One big development that occurred this week on the budget front was the release of joint targets. To the average Iowan, this statement has little meaning. But to the legislators and lobbyists and about 10 other Iowans, this is very exciting news! Targets are the first major step in the budget process when the majority party in a chamber designates how much total money they will spend in the upcoming fiscal year, and they divide that number among the seven appropriations subcommittees.

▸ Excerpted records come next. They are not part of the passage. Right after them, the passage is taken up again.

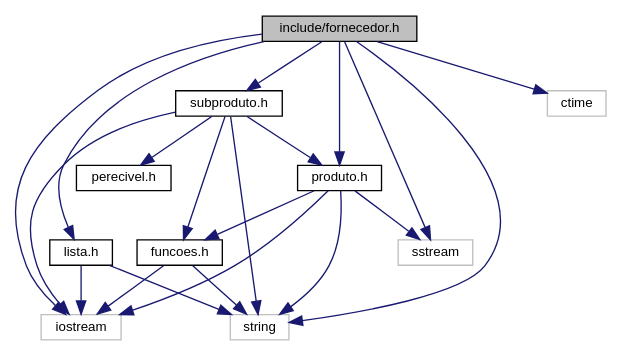
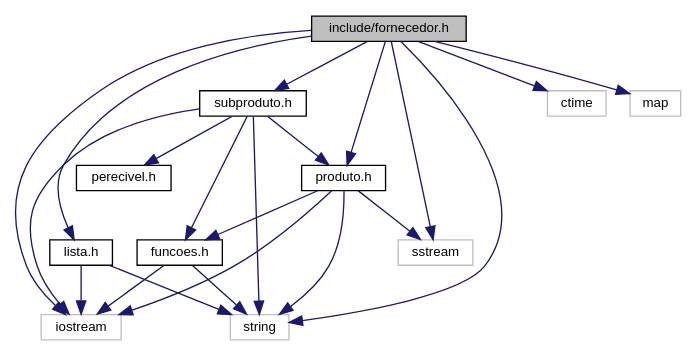
The diagram in doc/fornecedor_8h__incl.dot (EduardoRique/Projeto3-lp1), drawn with Graphviz before and after one commit. The commit also changed 101 other files, not shown here.

```diff
--- a/doc/fornecedor_8h__incl.dot
+++ b/doc/fornecedor_8h__incl.dot
@@ -1,35 +1,37 @@
 digraph "include/fornecedor.h"
 {
   edge [fontname="Helvetica",fontsize="10",labelfontname="Helvetica",labelfontsize="10"];
   node [fontname="Helvetica",fontsize="10",shape=record];
   Node1 [label="include/fornecedor.h",height=0.2,width=0.4,color="black", fillcolor="grey75", style="filled" fontcolor="black"];
   Node1 -> Node2 [color="midnightblue",fontsize="10",style="solid",fontname="Helvetica"];
   Node2 [label="iostream",height=0.2,width=0.4,color="grey75", fillcolor="white", style="filled"];
   Node1 -> Node3 [color="midnightblue",fontsize="10",style="solid",fontname="Helvetica"];
   Node3 [label="ctime",height=0.2,width=0.4,color="grey75", fillcolor="white", style="filled"];
   Node1 -> Node4 [color="midnightblue",fontsize="10",style="solid",fontname="Helvetica"];
-  Node4 [label="string",height=0.2,width=0.4,color="grey75", fillcolor="white", style="filled"];
+  Node4 [label="map",height=0.2,width=0.4,color="grey75", fillcolor="white", style="filled"];
   Node1 -> Node5 [color="midnightblue",fontsize="10",style="solid",fontname="Helvetica"];
-  Node5 [label="sstream",height=0.2,width=0.4,color="grey75", fillcolor="white", style="filled"];
+  Node5 [label="string",height=0.2,width=0.4,color="grey75", fillcolor="white", style="filled"];
   Node1 -> Node6 [color="midnightblue",fontsize="10",style="solid",fontname="Helvetica"];
-  Node6 [label="produto.h",height=0.2,width=0.4,color="black", fillcolor="white", style="filled",URL="$produto_8h.html",tooltip="Definição da classe Produto. "];
-  Node6 -> Node2 [color="midnightblue",fontsize="10",style="solid",fontname="Helvetica"];
-  Node6 -> Node4 [color="midnightblue",fontsize="10",style="solid",fontname="Helvetica"];
-  Node6 -> Node5 [color="midnightblue",fontsize="10",style="solid",fontname="Helvetica"];
-  Node6 -> Node7 [color="midnightblue",fontsize="10",style="solid",fontname="Helvetica"];
-  Node7 [label="funcoes.h",height=0.2,width=0.4,color="black", fillcolor="white", style="filled",URL="$funcoes_8h.html",tooltip="Arquivo de cabeçalho com a definição de funções auxiliares para a entrada de dados. "];
+  Node6 [label="sstream",height=0.2,width=0.4,color="grey75", fillcolor="white", style="filled"];
+  Node1 -> Node7 [color="midnightblue",fontsize="10",style="solid",fontname="Helvetica"];
+  Node7 [label="produto.h",height=0.2,width=0.4,color="black", fillcolor="white", style="filled",URL="$produto_8h.html",tooltip="Definição da classe Produto. "];
   Node7 -> Node2 [color="midnightblue",fontsize="10",style="solid",fontname="Helvetica"];
-  Node7 -> Node4 [color="midnightblue",fontsize="10",style="solid",fontname="Helvetica"];
-  Node1 -> Node8 [color="midnightblue",fontsize="10",style="solid",fontname="Helvetica"];
-  Node8 [label="subproduto.h",height=0.2,width=0.4,color="black", fillcolor="white", style="filled",URL="$subproduto_8h.html",tooltip="Definição das classe derivadas de Produto. "];
+  Node7 -> Node5 [color="midnightblue",fontsize="10",style="solid",fontname="Helvetica"];
+  Node7 -> Node6 [color="midnightblue",fontsize="10",style="solid",fontname="Helvetica"];
+  Node7 -> Node8 [color="midnightblue",fontsize="10",style="solid",fontname="Helvetica"];
+  Node8 [label="funcoes.h",height=0.2,width=0.4,color="black", fillcolor="white", style="filled",URL="$funcoes_8h.html",tooltip="Arquivo de cabeçalho com a definição de funções auxiliares para a entrada de dados. "];
   Node8 -> Node2 [color="midnightblue",fontsize="10",style="solid",fontname="Helvetica"];
-  Node8 -> Node4 [color="midnightblue",fontsize="10",style="solid",fontname="Helvetica"];
-  Node8 -> Node6 [color="midnightblue",fontsize="10",style="solid",fontname="Helvetica"];
-  Node8 -> Node9 [color="midnightblue",fontsize="10",style="solid",fontname="Helvetica"];
-  Node9 [label="perecivel.h",height=0.2,width=0.4,color="black", fillcolor="white", style="filled",URL="$perecivel_8h.html",tooltip="Definição da classe Perecivel. "];
-  Node8 -> Node7 [color="midnightblue",fontsize="10",style="solid",fontname="Helvetica"];
-  Node1 -> Node10 [color="midnightblue",fontsize="10",style="solid",fontname="Helvetica"];
-  Node10 [label="lista.h",height=0.2,width=0.4,color="black", fillcolor="white", style="filled",URL="$lista_8h.html",tooltip="Definição da classe Lista. "];
-  Node10 -> Node2 [color="midnightblue",fontsize="10",style="solid",fontname="Helvetica"];
-  Node10 -> Node4 [color="midnightblue",fontsize="10",style="solid",fontname="Helvetica"];
+  Node8 -> Node5 [color="midnightblue",fontsize="10",style="solid",fontname="Helvetica"];
+  Node1 -> Node9 [color="midnightblue",fontsize="10",style="solid",fontname="Helvetica"];
+  Node9 [label="subproduto.h",height=0.2,width=0.4,color="black", fillcolor="white", style="filled",URL="$subproduto_8h.html",tooltip="Definição das classe derivadas de Produto. "];
+  Node9 -> Node2 [color="midnightblue",fontsize="10",style="solid",fontname="Helvetica"];
+  Node9 -> Node5 [color="midnightblue",fontsize="10",style="solid",fontname="Helvetica"];
+  Node9 -> Node7 [color="midnightblue",fontsize="10",style="solid",fontname="Helvetica"];
+  Node9 -> Node10 [color="midnightblue",fontsize="10",style="solid",fontname="Helvetica"];
+  Node10 [label="perecivel.h",height=0.2,width=0.4,color="black", fillcolor="white", style="filled",URL="$perecivel_8h.html",tooltip="Definição da classe Perecivel. "];
+  Node9 -> Node8 [color="midnightblue",fontsize="10",style="solid",fontname="Helvetica"];
+  Node1 -> Node11 [color="midnightblue",fontsize="10",style="solid",fontname="Helvetica"];
+  Node11 [label="lista.h",height=0.2,width=0.4,color="black", fillcolor="white", style="filled",URL="$lista_8h.html",tooltip="Definição da classe Lista. "];
+  Node11 -> Node2 [color="midnightblue",fontsize="10",style="solid",fontname="Helvetica"];
+  Node11 -> Node5 [color="midnightblue",fontsize="10",style="solid",fontname="Helvetica"];
 }
```
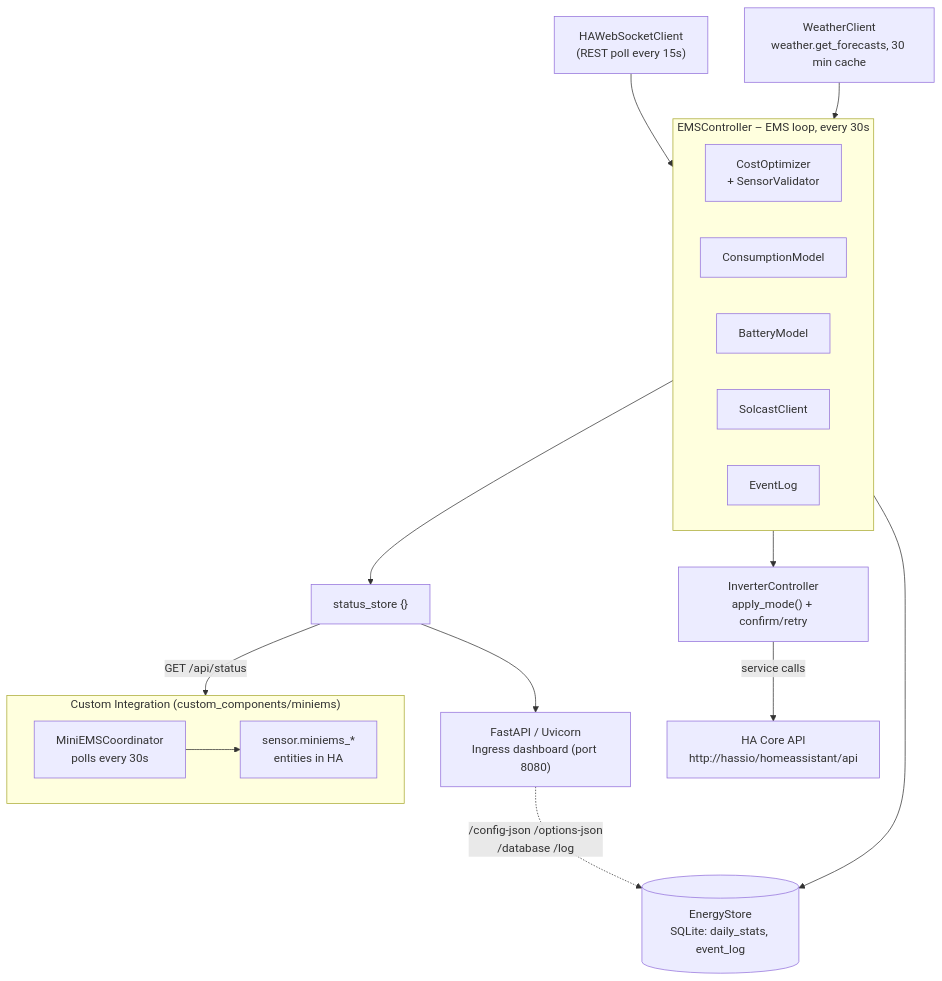
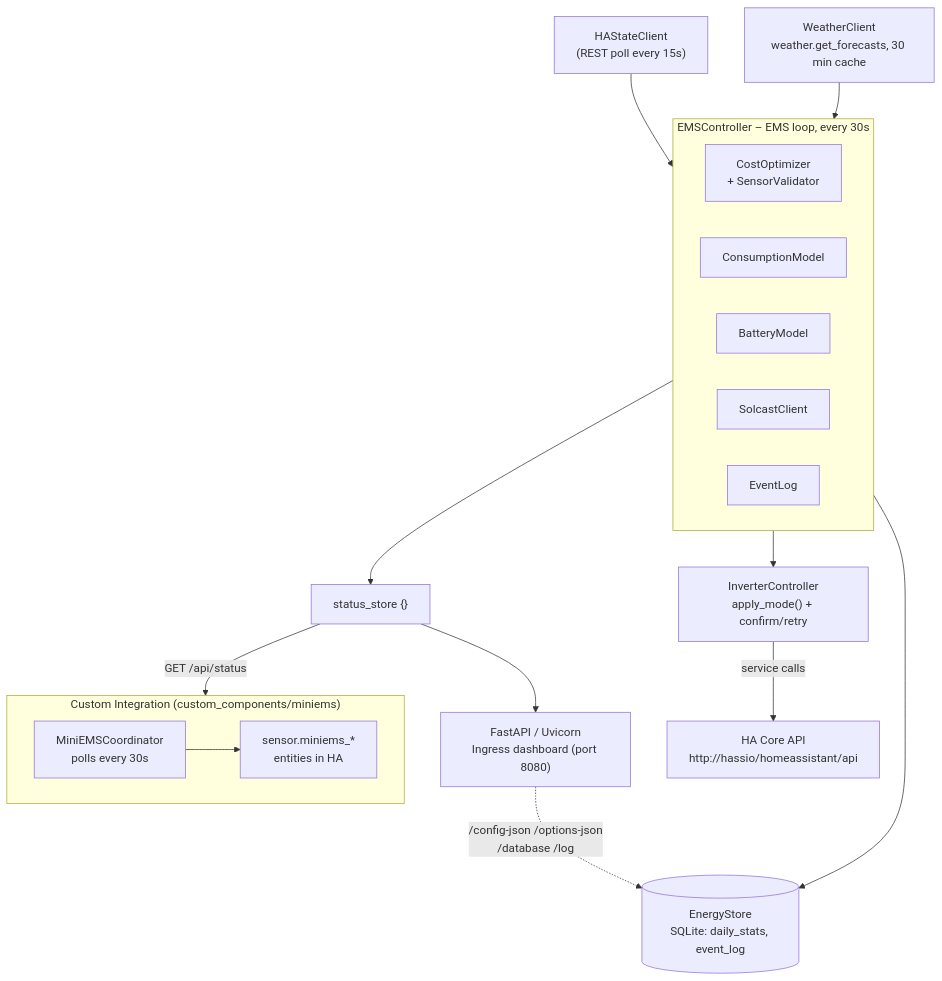
One commit to GuidoJeuken-6512/miniEMS changed the first of 3 diagrams in docs/en/technical/architecture.md. Above: the diagram before and after it, drawn with Mermaid. The commit also changed other lines of this file and 20 other files, not shown here.

First line of the commit message:
v2.0.16: HAWebSocketClient zu HAStateClient umbenannt (kein Verhalten)

````diff
--- a/docs/en/technical/architecture.md
+++ b/docs/en/technical/architecture.md
@@ -9,29 +9,29 @@
 ```mermaid
 flowchart TB
-    WS["HAWebSocketClient<br/>(REST poll every 15s)"] --> EC
+    WS["HAStateClient<br/>(REST poll every 15s)"] --> EC
     WEATHER["WeatherClient<br/>weather.get_forecasts, 30 min cache"] --> EC
 
     subgraph EC["EMSController – EMS loop, every 30s"]
         direction LR
         CO["CostOptimizer<br/>+ SensorValidator"]
         CM["ConsumptionModel"]
         BM["BatteryModel"]
         SOL["SolcastClient"]
         EL["EventLog"]
     end
 
     EC --> INV["InverterController<br/>apply_mode() + confirm/retry"]
     EC --> STORE[("EnergyStore<br/>SQLite: daily_stats, event_log")]
     EC --> SS["status_store {}"]
 
     SS --> WEB["FastAPI / Uvicorn<br/>Ingress dashboard (port 8080)"]
     SS -->|"GET /api/status"| COORD
 
     INV -->|"service calls"| HA["HA Core API<br/>http://hassio/homeassistant/api"]
     WEB -.->|"/config-json /options-json<br/>/database /log"| STORE
 
     subgraph Integration["Custom Integration (custom_components/miniems)"]
         direction LR
         COORD["MiniEMSCoordinator<br/>polls every 30s"] --> SENSORS["sensor.miniems_*<br/>entities in HA"]
     end
 ```
````
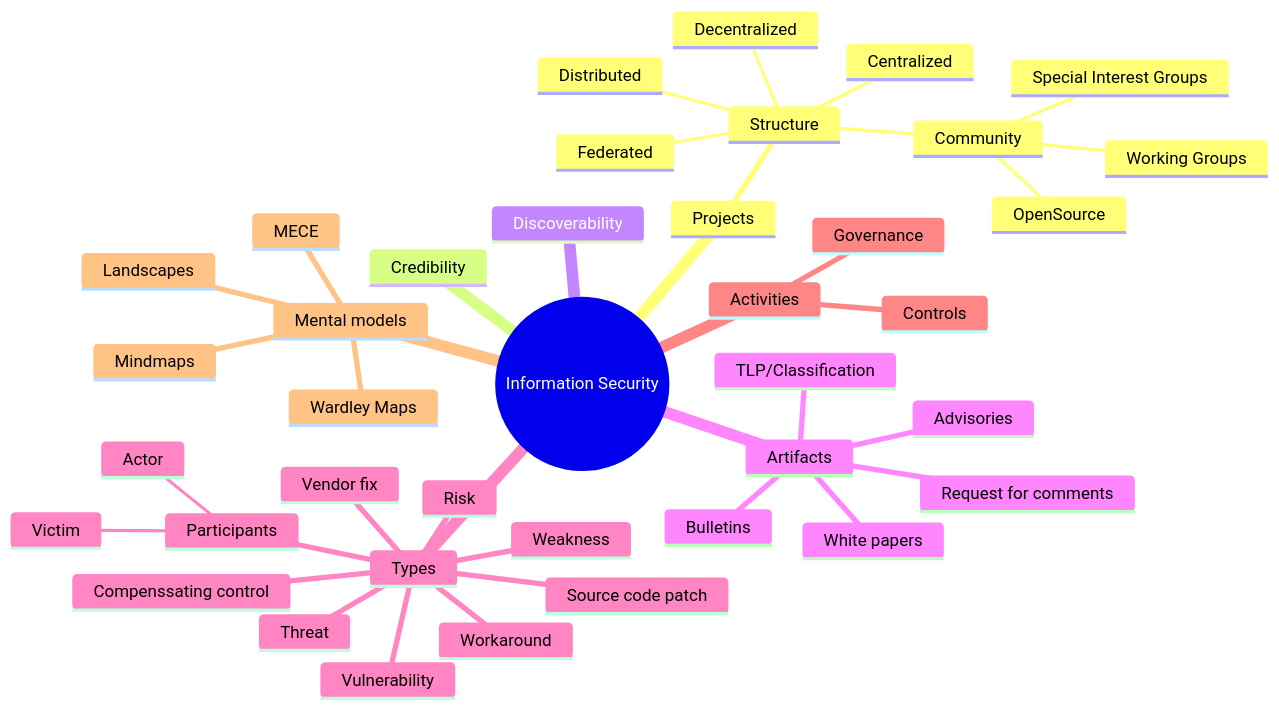
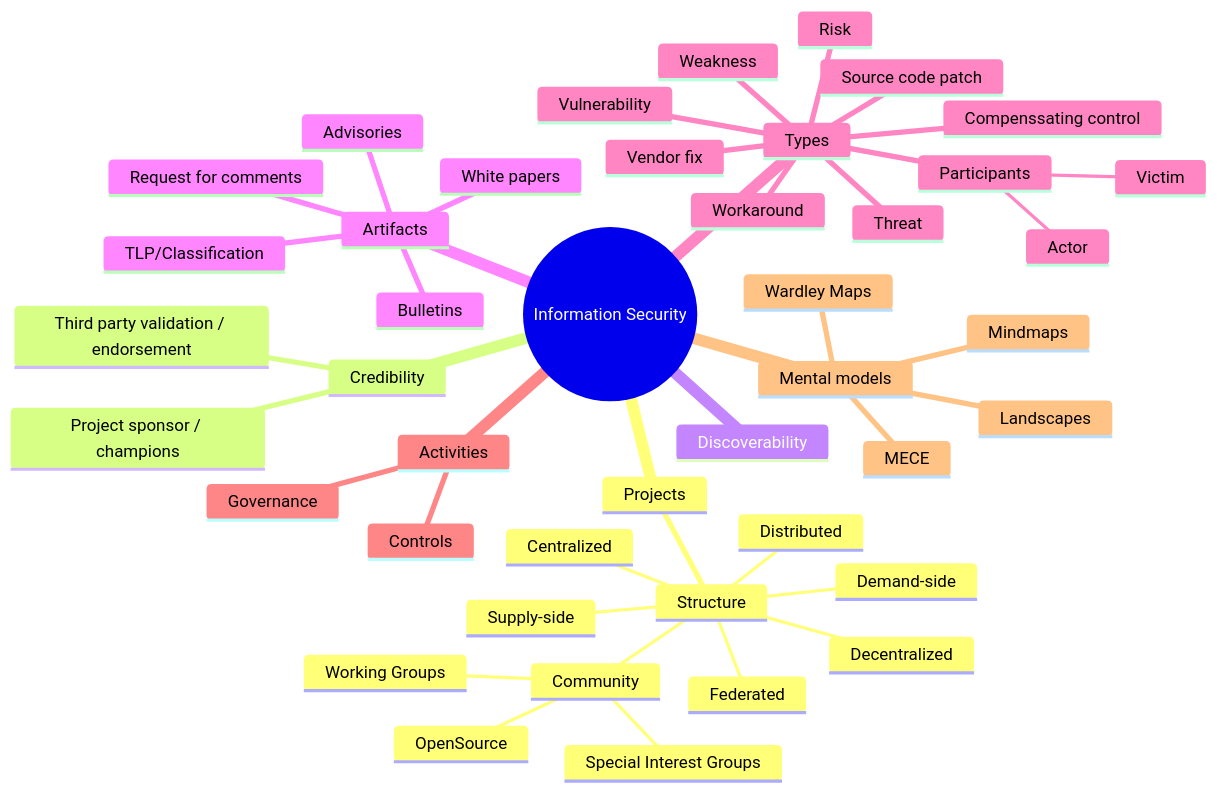
The diagram in security/security-information-projects.md (kurtseifried/wardley-maps), drawn with Mermaid before and after one commit.

````diff
--- a/security/security-information-projects.md
+++ b/security/security-information-projects.md
@@ -1,42 +1,46 @@
 ```mermaid
 mindmap
   root((Information Security))
     Projects
       Structure
         Centralized
         Decentralized
         Federated
         Distributed
+        Supply-side
+        Demand-side
         Community
           OpenSource
           Working Groups
           Special Interest Groups
     Credibility
+      Third party validation / endorsement
+      Project sponsor / champions
     Discoverability
     Artifacts
       White papers
       Request for comments
       Advisories
       Bulletins
       TLP/Classification
     Types
       Vulnerability
       Threat
       Risk
       Weakness
       Workaround
       Compenssating control
       Vendor fix
       Source code patch
       Participants
         Actor
         Victim
     Activities
       Governance
       Controls
     Mental models
       Mindmaps
       Wardley Maps
       MECE
       Landscapes
 ```
````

Typically, the overall spending numbers in each chamber are usually several million dollars apart, and each subcommittee in each chamber has a vastly different amount of revenue to allocate. Each subcommittee in each chamber assembles their appropriations bill, and the two chambers begin a process of negotiating between each chamber's version. First, one chamber passes their version. The other chamber usually replaces most of that bill with their own version. Then, after a long negotiation process, the final changes are made to each bill, and each chamber passes the final version.
The significance of joint targets to the budget process is that the House and Senate, for the first time in this author's memory, have agreed across chambers on both the overall spending number and the seven allocations. In theory, this means the appropriation bills that come out will be the same size in both the House and Senate, leaving only the individual line items inside over which to negotiate. While this could still be contentious, it's less likely to be nearly as time-consuming as when each chamber is starting from a different set of numbers.
Now that you know what the targets represent, here is what they show this year.The House and Senate have agreed to spend a total of $6.972 billion in the fiscal year 2015 (which begins July 1, 2014).That amount would represent a 7.4 percent increase (or $480 million) compared to the FY 2014 funding level of $6.492 billion.That $480 million is mostly used in four places - a 4% increase in allowable growth for education ($170 million), education reforms passed last year ($54 million), property tax reform "backfill" to reimburse local governments for revenue losses ($120 million), and to pick up a larger share of the state's Medicaid obligation that is not covered by the federal government ($86 million).